____ DATA EXTRACTS
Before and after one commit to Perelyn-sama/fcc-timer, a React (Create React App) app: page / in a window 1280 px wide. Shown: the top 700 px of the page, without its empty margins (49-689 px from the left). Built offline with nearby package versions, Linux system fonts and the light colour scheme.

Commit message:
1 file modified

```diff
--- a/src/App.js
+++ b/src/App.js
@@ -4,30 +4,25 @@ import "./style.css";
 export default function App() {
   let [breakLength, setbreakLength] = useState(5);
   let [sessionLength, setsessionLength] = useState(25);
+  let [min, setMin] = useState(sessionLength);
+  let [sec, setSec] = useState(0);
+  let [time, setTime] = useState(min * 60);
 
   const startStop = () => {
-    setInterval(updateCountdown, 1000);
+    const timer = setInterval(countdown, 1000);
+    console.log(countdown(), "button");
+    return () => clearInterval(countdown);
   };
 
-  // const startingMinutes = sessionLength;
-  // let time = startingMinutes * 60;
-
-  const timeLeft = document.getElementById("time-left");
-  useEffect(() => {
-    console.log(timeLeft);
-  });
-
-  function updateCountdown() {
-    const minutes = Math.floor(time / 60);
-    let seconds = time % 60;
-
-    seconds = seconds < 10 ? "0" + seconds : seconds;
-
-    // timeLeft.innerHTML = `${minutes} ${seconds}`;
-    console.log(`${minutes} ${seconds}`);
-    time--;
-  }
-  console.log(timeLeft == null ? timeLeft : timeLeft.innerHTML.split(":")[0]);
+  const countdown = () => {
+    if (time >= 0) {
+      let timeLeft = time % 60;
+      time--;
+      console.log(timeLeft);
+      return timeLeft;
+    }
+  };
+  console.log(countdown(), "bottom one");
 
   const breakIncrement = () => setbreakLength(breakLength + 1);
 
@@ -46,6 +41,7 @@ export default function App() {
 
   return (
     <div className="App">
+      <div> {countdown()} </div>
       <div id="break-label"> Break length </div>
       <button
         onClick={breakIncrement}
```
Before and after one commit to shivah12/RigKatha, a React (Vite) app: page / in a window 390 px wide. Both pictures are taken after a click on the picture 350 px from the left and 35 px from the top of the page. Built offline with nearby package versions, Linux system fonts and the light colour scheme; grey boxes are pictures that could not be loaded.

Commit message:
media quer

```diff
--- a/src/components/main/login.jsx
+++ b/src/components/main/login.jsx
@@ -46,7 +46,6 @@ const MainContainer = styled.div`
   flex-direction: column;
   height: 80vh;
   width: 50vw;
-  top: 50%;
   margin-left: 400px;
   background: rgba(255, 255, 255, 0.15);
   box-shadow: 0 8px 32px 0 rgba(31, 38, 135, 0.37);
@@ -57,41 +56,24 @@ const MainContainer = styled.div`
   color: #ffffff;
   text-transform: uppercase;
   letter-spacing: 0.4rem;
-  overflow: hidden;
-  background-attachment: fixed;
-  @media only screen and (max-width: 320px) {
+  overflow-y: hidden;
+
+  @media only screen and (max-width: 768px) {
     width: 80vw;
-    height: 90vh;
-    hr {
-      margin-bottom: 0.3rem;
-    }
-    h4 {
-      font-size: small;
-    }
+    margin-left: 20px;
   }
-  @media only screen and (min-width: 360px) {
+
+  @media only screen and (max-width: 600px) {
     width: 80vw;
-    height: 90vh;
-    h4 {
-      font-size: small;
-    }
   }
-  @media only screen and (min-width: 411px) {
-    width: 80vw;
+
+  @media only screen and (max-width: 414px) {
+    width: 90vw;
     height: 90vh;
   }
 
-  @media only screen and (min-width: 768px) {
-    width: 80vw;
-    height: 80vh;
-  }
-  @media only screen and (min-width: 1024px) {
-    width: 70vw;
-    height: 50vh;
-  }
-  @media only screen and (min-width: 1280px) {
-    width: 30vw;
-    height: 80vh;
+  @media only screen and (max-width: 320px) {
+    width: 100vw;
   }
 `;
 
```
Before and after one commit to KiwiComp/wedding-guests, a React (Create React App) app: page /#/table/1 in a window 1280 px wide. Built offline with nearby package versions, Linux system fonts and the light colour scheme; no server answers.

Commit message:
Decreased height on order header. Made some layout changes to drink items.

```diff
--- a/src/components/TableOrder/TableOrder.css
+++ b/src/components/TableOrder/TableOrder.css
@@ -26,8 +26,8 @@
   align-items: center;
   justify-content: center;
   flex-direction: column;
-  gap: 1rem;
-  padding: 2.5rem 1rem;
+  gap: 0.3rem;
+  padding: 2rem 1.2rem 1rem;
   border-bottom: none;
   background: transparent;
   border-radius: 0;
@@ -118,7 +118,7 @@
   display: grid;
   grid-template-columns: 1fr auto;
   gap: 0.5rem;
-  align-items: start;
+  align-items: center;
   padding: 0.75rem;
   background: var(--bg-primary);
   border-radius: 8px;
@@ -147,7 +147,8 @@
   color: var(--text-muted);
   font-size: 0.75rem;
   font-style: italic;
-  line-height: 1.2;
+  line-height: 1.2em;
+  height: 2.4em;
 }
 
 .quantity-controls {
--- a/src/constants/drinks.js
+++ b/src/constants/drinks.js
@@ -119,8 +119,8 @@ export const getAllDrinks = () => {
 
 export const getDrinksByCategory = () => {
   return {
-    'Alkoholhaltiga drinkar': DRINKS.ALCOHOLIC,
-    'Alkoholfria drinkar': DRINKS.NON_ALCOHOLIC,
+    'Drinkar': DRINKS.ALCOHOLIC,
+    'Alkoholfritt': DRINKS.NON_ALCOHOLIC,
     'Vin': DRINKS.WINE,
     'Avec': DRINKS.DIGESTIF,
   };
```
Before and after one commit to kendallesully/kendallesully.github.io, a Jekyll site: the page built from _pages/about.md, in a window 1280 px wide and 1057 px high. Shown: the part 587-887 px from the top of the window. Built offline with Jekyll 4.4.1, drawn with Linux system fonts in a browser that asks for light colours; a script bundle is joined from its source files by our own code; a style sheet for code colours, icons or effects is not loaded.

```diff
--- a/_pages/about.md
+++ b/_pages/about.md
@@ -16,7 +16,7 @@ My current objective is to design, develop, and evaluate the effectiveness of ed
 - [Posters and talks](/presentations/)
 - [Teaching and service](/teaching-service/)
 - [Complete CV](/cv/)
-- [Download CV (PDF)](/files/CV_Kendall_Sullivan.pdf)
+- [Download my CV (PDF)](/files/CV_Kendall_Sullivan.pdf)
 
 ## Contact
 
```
________
**TASK GOAL**
Exact repetition of every record is required.

**EXERCISE RESPONSE**
Before and after one commit to Perelyn-sama/fcc-timer, a React (Create React App) app: page / in a window 1280 px wide. Shown: the top 700 px of the page, without its empty margins (49-689 px from the left). Built offline with nearby package versions, Linux system fonts and the light colour scheme.

Commit message:
1 file modified

```diff
--- a/src/App.js
+++ b/src/App.js
@@ -4,30 +4,25 @@ import "./style.css";
 export default function App() {
   let [breakLength, setbreakLength] = useState(5);
   let [sessionLength, setsessionLength] = useState(25);
+  let [min, setMin] = useState(sessionLength);
+  let [sec, setSec] = useState(0);
+  let [time, setTime] = useState(min * 60);
 
   const startStop = () => {
-    setInterval(updateCountdown, 1000);
+    const timer = setInterval(countdown, 1000);
+    console.log(countdown(), "button");
+    return () => clearInterval(countdown);
   };
 
-  // const startingMinutes = sessionLength;
-  // let time = startingMinutes * 60;
-
-  const timeLeft = document.getElementById("time-left");
-  useEffect(() => {
-    console.log(timeLeft);
-  });
-
-  function updateCountdown() {
-    const minutes = Math.floor(time / 60);
-    let seconds = time % 60;
-
-    seconds = seconds < 10 ? "0" + seconds : seconds;
-
-    // timeLeft.innerHTML = `${minutes} ${seconds}`;
-    console.log(`${minutes} ${seconds}`);
-    time--;
-  }
-  console.log(timeLeft == null ? timeLeft : timeLeft.innerHTML.split(":")[0]);
+  const countdown = () => {
+    if (time >= 0) {
+      let timeLeft = time % 60;
+      time--;
+      console.log(timeLeft);
+      return timeLeft;
+    }
+  };
+  console.log(countdown(), "bottom one");
 
   const breakIncrement = () => setbreakLength(breakLength + 1);
 
@@ -46,6 +41,7 @@ export default function App() {
 
   return (
     <div className="App">
+      <div> {countdown()} </div>
       <div id="break-label"> Break length </div>
       <button
         onClick={breakIncrement}
```
Before and after one commit to shivah12/RigKatha, a React (Vite) app: page / in a window 390 px wide. Both pictures are taken after a click on the picture 350 px from the left and 35 px from the top of the page. Built offline with nearby package versions, Linux system fonts and the light colour scheme; grey boxes are pictures that could not be loaded.

Commit message:
media quer

```diff
--- a/src/components/main/login.jsx
+++ b/src/components/main/login.jsx
@@ -46,7 +46,6 @@ const MainContainer = styled.div`
   flex-direction: column;
   height: 80vh;
   width: 50vw;
-  top: 50%;
   margin-left: 400px;
   background: rgba(255, 255, 255, 0.15);
   box-shadow: 0 8px 32px 0 rgba(31, 38, 135, 0.37);
@@ -57,41 +56,24 @@ const MainContainer = styled.div`
   color: #ffffff;
   text-transform: uppercase;
   letter-spacing: 0.4rem;
-  overflow: hidden;
-  background-attachment: fixed;
-  @media only screen and (max-width: 320px) {
+  overflow-y: hidden;
+
+  @media only screen and (max-width: 768px) {
     width: 80vw;
-    height: 90vh;
-    hr {
-      margin-bottom: 0.3rem;
-    }
-    h4 {
-      font-size: small;
-    }
+    margin-left: 20px;
   }
-  @media only screen and (min-width: 360px) {
+
+  @media only screen and (max-width: 600px) {
     width: 80vw;
-    height: 90vh;
-    h4 {
-      font-size: small;
-    }
   }
-  @media only screen and (min-width: 411px) {
-    width: 80vw;
+
+  @media only screen and (max-width: 414px) {
+    width: 90vw;
     height: 90vh;
   }
 
-  @media only screen and (min-width: 768px) {
-    width: 80vw;
-    height: 80vh;
-  }
-  @media only screen and (min-width: 1024px) {
-    width: 70vw;
-    height: 50vh;
-  }
-  @media only screen and (min-width: 1280px) {
-    width: 30vw;
-    height: 80vh;
+  @media only screen and (max-width: 320px) {
+    width: 100vw;
   }
 `;
 
```
Before and after one commit to KiwiComp/wedding-guests, a React (Create React App) app: page /#/table/1 in a window 1280 px wide. Built offline with nearby package versions, Linux system fonts and the light colour scheme; no server answers.

Commit message:
Decreased height on order header. Made some layout changes to drink items.

```diff
--- a/src/components/TableOrder/TableOrder.css
+++ b/src/components/TableOrder/TableOrder.css
@@ -26,8 +26,8 @@
   align-items: center;
   justify-content: center;
   flex-direction: column;
-  gap: 1rem;
-  padding: 2.5rem 1rem;
+  gap: 0.3rem;
+  padding: 2rem 1.2rem 1rem;
   border-bottom: none;
   background: transparent;
   border-radius: 0;
@@ -118,7 +118,7 @@
   display: grid;
   grid-template-columns: 1fr auto;
   gap: 0.5rem;
-  align-items: start;
+  align-items: center;
   padding: 0.75rem;
   background: var(--bg-primary);
   border-radius: 8px;
@@ -147,7 +147,8 @@
   color: var(--text-muted);
   font-size: 0.75rem;
   font-style: italic;
-  line-height: 1.2;
+  line-height: 1.2em;
+  height: 2.4em;
 }
 
 .quantity-controls {
--- a/src/constants/drinks.js
+++ b/src/constants/drinks.js
@@ -119,8 +119,8 @@ export const getAllDrinks = () => {
 
 export const getDrinksByCategory = () => {
   return {
-    'Alkoholhaltiga drinkar': DRINKS.ALCOHOLIC,
-    'Alkoholfria drinkar': DRINKS.NON_ALCOHOLIC,
+    'Drinkar': DRINKS.ALCOHOLIC,
+    'Alkoholfritt': DRINKS.NON_ALCOHOLIC,
     'Vin': DRINKS.WINE,
     'Avec': DRINKS.DIGESTIF,
   };
```
Before and after one commit to kendallesully/kendallesully.github.io, a Jekyll site: the page built from _pages/about.md, in a window 1280 px wide and 1057 px high. Shown: the part 587-887 px from the top of the window. Built offline with Jekyll 4.4.1, drawn with Linux system fonts in a browser that asks for light colours; a script bundle is joined from its source files by our own code; a style sheet for code colours, icons or effects is not loaded.

```diff
--- a/_pages/about.md
+++ b/_pages/about.md
@@ -16,7 +16,7 @@ My current objective is to design, develop, and evaluate the effectiveness of ed
 - [Posters and talks](/presentations/)
 - [Teaching and service](/teaching-service/)
 - [Complete CV](/cv/)
-- [Download CV (PDF)](/files/CV_Kendall_Sullivan.pdf)
+- [Download my CV (PDF)](/files/CV_Kendall_Sullivan.pdf)
 
 ## Contact
 
```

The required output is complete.